With applicants for the round one deadlines putting the finishing touches on their applications, the question of how strictly applicants need to adhere to word limits is perhaps more popular than ever. MBA candidates naturally have a good deal of information they want – and need – to convey in their materials, and getting the important ideas down under restrictive word counts is a difficult task. While it might be tempting to run a bit beyond the guidelines to slip in that one extra thought, it’s important to keep the reasons for word limits in mind.
In addition to being a forum for explaining your goals and sharing your story, the essays also serve as a test of the applicant’s ability to communicate clearly and concisely, not to mention follow directions and answer a question. Because business schools and post-MBA employers place a premium on all of these elements, adhering to word counts ultimately works to the candidate’s advantage.
The other consideration is the reader’s time. Because of high application volume and the need to give every applicant fair and thorough consideration, schools are forced to limit the amount of information in each file. If you consistently extend your answers beyond the suggested limits, you are essentially asking the reader to give you more time than they are devoting to the other applicants. In other words, if you were to ignore the word limits and overshoot by 30% throughout, this might imply that you consider yourself to be 25% more interesting than everyone else who applied.

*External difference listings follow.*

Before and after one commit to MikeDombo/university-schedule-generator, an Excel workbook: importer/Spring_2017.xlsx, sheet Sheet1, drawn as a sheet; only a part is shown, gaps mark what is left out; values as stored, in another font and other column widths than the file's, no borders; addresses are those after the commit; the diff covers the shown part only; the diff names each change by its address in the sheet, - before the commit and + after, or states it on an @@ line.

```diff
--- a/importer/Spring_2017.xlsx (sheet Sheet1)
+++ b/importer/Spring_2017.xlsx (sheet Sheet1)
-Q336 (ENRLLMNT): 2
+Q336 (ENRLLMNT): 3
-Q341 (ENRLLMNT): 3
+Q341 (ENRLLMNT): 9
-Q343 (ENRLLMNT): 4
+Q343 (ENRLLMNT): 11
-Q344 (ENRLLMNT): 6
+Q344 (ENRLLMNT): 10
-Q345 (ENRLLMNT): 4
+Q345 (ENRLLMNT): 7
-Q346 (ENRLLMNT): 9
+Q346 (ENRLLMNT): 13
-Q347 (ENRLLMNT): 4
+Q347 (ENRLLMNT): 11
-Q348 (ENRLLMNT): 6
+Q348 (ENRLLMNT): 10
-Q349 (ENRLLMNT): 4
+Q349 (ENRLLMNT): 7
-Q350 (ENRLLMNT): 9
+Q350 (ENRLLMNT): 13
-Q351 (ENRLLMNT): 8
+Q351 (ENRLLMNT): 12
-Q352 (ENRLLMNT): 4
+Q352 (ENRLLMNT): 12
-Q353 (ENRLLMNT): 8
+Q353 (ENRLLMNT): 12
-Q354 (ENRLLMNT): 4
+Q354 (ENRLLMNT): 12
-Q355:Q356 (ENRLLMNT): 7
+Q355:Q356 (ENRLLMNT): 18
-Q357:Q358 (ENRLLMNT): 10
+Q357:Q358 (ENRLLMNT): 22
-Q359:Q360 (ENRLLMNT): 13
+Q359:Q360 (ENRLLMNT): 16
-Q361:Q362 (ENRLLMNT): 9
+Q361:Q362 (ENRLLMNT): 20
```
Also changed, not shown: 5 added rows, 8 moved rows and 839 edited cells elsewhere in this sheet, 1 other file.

That being said, there is some leeway. For the vast majority of programs, it’s generally acceptable to exceed the word limit by 5%. There are, of course, a few exceptions:
Caveat #1: If a school gives you a range (e.g., 250-750 words), you should ideally stay within that range.
Caveat #2: If a school gives you a page limit (e.g., 2 pages), you should stay within that limit – without excessive margin manipulation or font size reduction.
In terms of the other end of the length issue, it is likely unwise to consistently fall more than 5% below the word limits, as this is valuable room in which to share further information about your candidacy (and might signal a lack of effort, experience, or accomplishments).
Best of luck to all those working on their application essays!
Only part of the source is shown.